This contest is focused on ‘Stationary Counts’, where observers spend time birding from a single location and record all the birds they see and hear–think “big sits” or “hawk watches”. Make sure to choose the “Stationary Count” protocol as your observation type, and then spend at least 1 hour doing your count. Longer counts qualify as well. Many of the birds you see and hear will be local residents, and you can record these on your checklists as you normally would. But you’ll likely detect some high flying birds, maybe swallows, raptors, or waterfowl. You should record these birds as ‘fly overs’ using the “F-Flyover” breeding code that is available if you click the “Show details” button and then use the drop down list for “Breeding Codes” (see image below). Recording your fly over birds in this way will help analysts determine which birds are actually using the habitat you’re standing in, versus just flying over on migration. Good luck, and enjoy watching migration!
END OF YEAR PRIZES
Our November and December winners will be awarded to those who meet two long-term annual goals for eBird activity. These are:
November: Prize will be awarded to users who have submitted complete checklists from at least 75 distinct locations from 1 January – 30 November 2014. As with this March challenge, spreading out your eBird coverage is important to the success of eBird. Those who proactively find areas that are under-covered maximize the value of every complete checklist and every observation. Over the course of a year, submitting from 75 different locations should be possible even if you stay in your home county. Each person who has reached this goal will be entered once in this drawing.

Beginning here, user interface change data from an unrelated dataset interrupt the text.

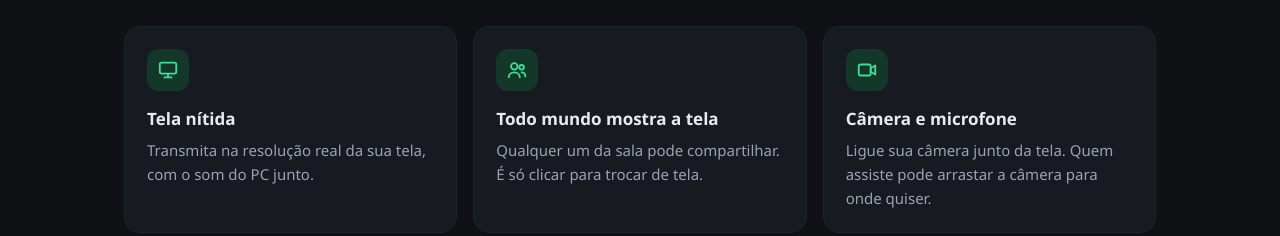
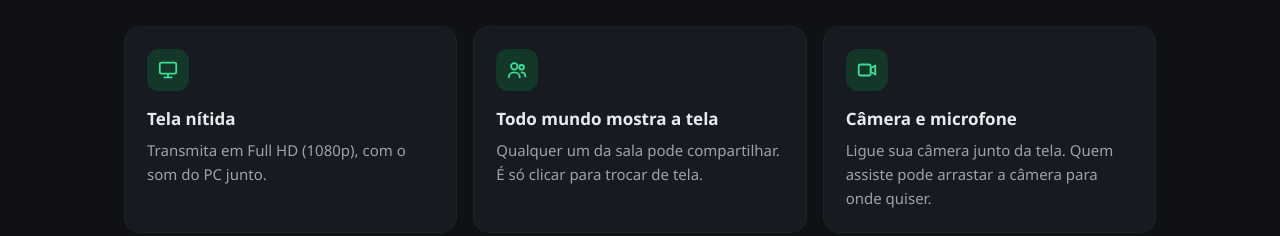
Before and after one commit to GabrielGasai/telinha, a website: page docs/index.html in a window 1280 px wide. Shown: the part 1280-1516 px from the top of the page. Drawn offline with Linux system fonts and the light colour scheme.

Commit message:
Update streaming resolution description in index.html

```diff
--- a/docs/index.html
+++ b/docs/index.html
@@ -86,7 +86,7 @@
         <div class="feature">
           <div class="ic"><svg viewBox="0 0 24 24" fill="none" stroke="currentColor" stroke-width="2" stroke-linecap="round" stroke-linejoin="round" aria-hidden="true"><rect x="3" y="4" width="18" height="12" rx="2"/><path d="M8 20h8M12 16v4"/></svg></div>
           <h3>Tela nítida</h3>
-          <p>Transmita na resolução real da sua tela, com o som do PC junto.</p>
+          <p>Transmita em Full HD (1080p), com o som do PC junto.</p>
         </div>
         <div class="feature">
           <div class="ic"><svg viewBox="0 0 24 24" fill="none" stroke="currentColor" stroke-width="2" stroke-linecap="round" stroke-linejoin="round" aria-hidden="true"><circle cx="9" cy="8" r="3.5"/><path d="M3 20c0-3.3 2.7-5.5 6-5.5s6 2.2 6 5.5"/><circle cx="17" cy="9" r="2.5"/><path d="M17 14.5c2.4 0 4 1.7 4 4.5"/></svg></div>
```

December: Our December winner will be drawn from among those who have submitted 500 *complete* checklists or more between 1 January – 31 December 2014. Complete checklists are ones where you answer “yes” to “are you reporting all species”. Be sure you understand this! It is one of the most important aspects of eBird! These can be two checklists a day from your backyard or weekend blitzes of 10 checklists each. However you get to 500 total, we will enter everyone who reaches this goal in our drawing for the December prize.
ABOUT eBIRDER OF THE MONTH

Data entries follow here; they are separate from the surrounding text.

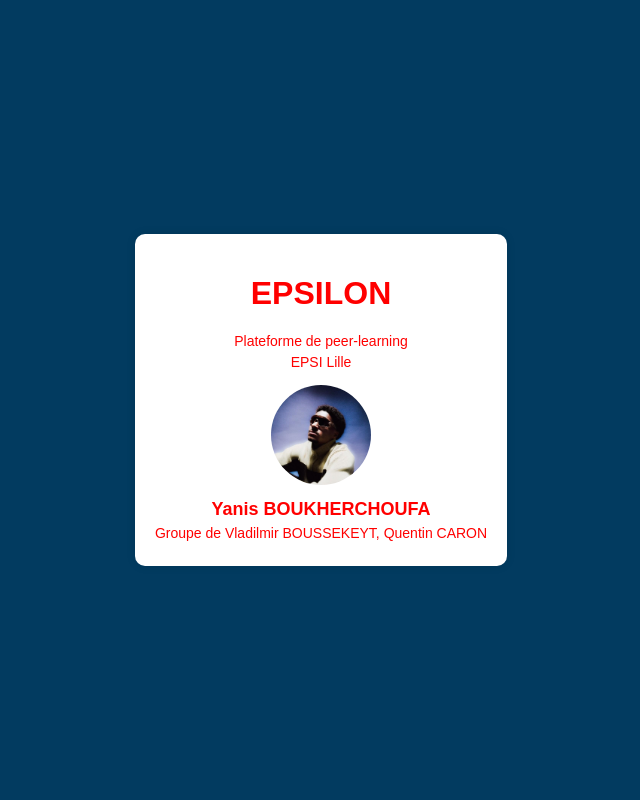
After one commit to yanis004/Maintenance, a PHP site: page /entete.php in a window 1280 px wide. The commit adds this page. Shown: the whole page, without its empty margins (319-959 px from the left). Run offline with PHP 8.4, Linux system fonts and the light colour scheme.

Commit message:
Mise à jour du code avec commentaires

```diff
--- /dev/null
+++ b/entete.php
@@ -0,0 +1,20 @@
+<!DOCTYPE html>
+<html lang="en">
+
+<head>
+    <meta charset="UTF-8"> <!-- Déclaration de l'encodage des caractères -->
+    <meta name="viewport" content="width=device-width, initial-scale=1.0"> <!-- Configuration d'affichage pour les appareils mobiles -->
+    <title>EPSILON</title> <!-- Titre de la page -->
+    <link rel="stylesheet" type="text/css" href="styles.css"> <!-- Lien vers la feuille de style externe (styles.css) -->
+</head>
+
+<body>
+    <div class="container">
+        <h1>EPSILON</h1> <!-- Titre principal -->
+        <p>Plateforme de peer-learning</p> <!-- Description de la plateforme -->
+        <p>EPSI Lille</p> <!-- Informations additionnelles ou d'affiliation -->
+
+        <img src="YVNNIS.jpg" alt="Image YVNNIS"> <!-- Image avec une alternative pour l'accessibilité -->
+
+        <p class="name">Yanis BOUKHERCHOUFA</p> <!-- Nom de l'utilisateur ou information similaire -->
+        <p>Groupe de Vladilmir BOUSSEKEYT, Quentin CARON</p> <!-- Informations sur le groupe ou l'équipe -->
--- a/styles.css
+++ b/styles.css
@@ -1,74 +1,73 @@
 body {
-    font-family: Arial, sans-serif;
-    background-color: #023b60;
-    margin: 0;
-    padding: 0;
-    display: flex;
-    justify-content: center;
-    align-items: center;
-    height: 100vh;
+    font-family: Arial, sans-serif; /* Définition de la police de caractères pour le corps de la page */
+    background-color: #023b60; /* Couleur de fond du corps */
+    margin: 0; /* Suppression des marges par défaut du corps */
+    padding: 0; /* Suppression des espacements internes par défaut du corps */
+    display: flex; /* Utilisation du modèle de boîte flexible */
+    justify-content: center; /* Centrage horizontal des éléments enfants */
+    align-items: center; /* Centrage vertical des éléments enfants */
+    height: 100vh; /* Hauteur équivalente à 100% de la hauteur de la fenêtre */
 }
 
 .container {
-    text-align: center;
-    background-color: #ffffff;
-    border-radius: 10px;
-    box-shadow: 0 0 10px rgba(0, 0, 0, 0.1);
-    padding: 20px;
+    text-align: center; /* Alignement du texte au centre dans le conteneur */
+    background-color: #ffffff; /* Couleur de fond du conteneur */
+    border-radius: 10px; /* Arrondi des coins du conteneur */
+    background-image: linear-gradient(to top, #fff0 0%, #fff 100%); /* Dégradé linéaire pour le fond */
+    box-shadow: 0 0 10px rgba(0, 0, 0, 0.1); /* Ombre légère pour le conteneur */
+    padding: 20px; /* Espacement interne du conteneur */
 }
 
 h1 {
-    color: #ff0000;
+    color: #ff0000; /* Couleur du texte de niveau H1 (rouge dans ce cas) */
 }
 
 p {
-    font-size: 14px;
-    color: #ff0000;
-    margin: 5px 0;
+    font-size: 14px; /* Taille de la police pour les paragraphes */
+    color: #ff0000; /* Couleur du texte des paragraphes (rouge dans ce cas) */
+    margin: 5px 0; /* Marge supérieure et inférieure des paragraphes */
 }
 
 img {
-    width: 100px;
-    height: 100px;
-    border-radius: 50%;
-    margin-top: 10px;
+    width: 100px;  /* Largeur de l'image */
+    height: 100px; /* Hauteur de l'image */
+    border-radius: 50%; /* Arrondi de l'image pour en faire un cercle */
+    margin-top: 10px; /* Marge supérieure de l'image */
 }
 
 .name {
-    font-size: 18px;
-    font-weight: bold;
-    margin-top: 10px;
+    font-size: 18px; /* Taille de la police pour la classe 'name' */
+    font-weight: bold; /* Gras pour la classe 'name' */
+    margin-top: 10px; /* Marge supérieure pour la classe 'name' */
 }
 
 form {
-    max-width: 400px;
-    margin: 20px auto;
+    max-width: 400px; /* Largeur maximale du formulaire */
+    margin: 20px auto; /* Marge autour du formulaire avec centrage horizontal */
 }
 
 label {
-    display: block;
-    margin-bottom: 10px;
-    color: #190f36;
+    display: block; /* Affichage en tant que bloc pour occuper toute la largeur */
+    margin-bottom: 10px; /* Marge inférieure pour l'étiquette */
+    color: #190f36; /* Couleur du texte de l'étiquette */
 }
 
 input[type="file"] {
-    width: 100%;
-    padding: 10px;
-    margin-bottom: 15px;
-    box-sizing: border-box;
+    width: 100%; /* Largeur totale du champ de saisie de fichier */
+    padding: 10px; /* Espacement interne du champ de saisie de fichier */
+    margin-bottom: 15px; /* Marge inférieure pour le champ de saisie de fichier */
+    box-sizing: border-box; /* Boîte de modèle de dimension incluant les bordures et le rembourrage */
 }
 
-
 input[type="submit"] {
-    background-color: #023b60;
-    color: #fff;
-    padding: 10px 15px;
-    border: none;
-    border-radius: 4px;
-    cursor: pointer;
+    background-color: #023b60; /* Couleur de fond du bouton de soumission */
+    color: #fff; /* Couleur du texte du bouton de soumission */
+    padding: 10px 15px; /* Espacement interne du bouton de soumission */
+    border: none; /* Suppression de la bordure par défaut */
+    border-radius: 4px; /* Arrondi des coins du bouton de soumission */
+    cursor: pointer; /* Curseur de type pointeur au survol */
 }
 
-
 input[type="submit"]:hover {
-    background-color: #001d3a;
+    background-color: #001d3a; /* Couleur de fond au survol du bouton de soumission */
 }
```
Also changed, not shown: header.php (deleted, +0 -20 lines), index.php (+8 -3 lines), upload.php (+19 -17 lines), Destination/20943573 (1).jpg (added), Destination/IMG_20180821_171401.jpg (added), Destination/image001.png (added), Destination/téléchargement (1).jpg (added).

Each month we will feature a new eBird challenge and set of selection criteria. The monthly winners will each receive a new ZEISS Conquest HD 8×42 binocular and a selection of books from another great eBird sponsor, Princeton University Press.
Carl Zeiss Sports Optics is a proven leader in sports optics and is the official optics sponsor for eBird. “Carl Zeiss feels strongly that by partnering with the Cornell Lab we can provide meaningful support for their ability to carry out their research, conservation, and education work around the world,” says Mike Jensen, President of Carl Zeiss Sports Optics, North America. “The Cornell Lab is making a difference for birds, and from the highest levels of our company we’re committed to promoting birding and the Lab’s work, so there’s a great collaboration. eBird is a truly unique and synergistic portal between the Lab and birders, and we welcome the opportunity to support them both.”
Princeton University Press publishes many of the best books about birds and natural history, including the popular new “Warbler Guide” from Tom Stephenson and Scott Whittle. “We are delighted to be able to support the Cornell Lab’s innovative and ambitious range of programs in science and conservation,” says Robert Kirk at PUP. “The rapid expansion of eBird has had a major impact on our understanding of bird populations and movements in North America and beyond, and is a testament to the Lab’s commitment to game-changing citizen science.”
Find out more: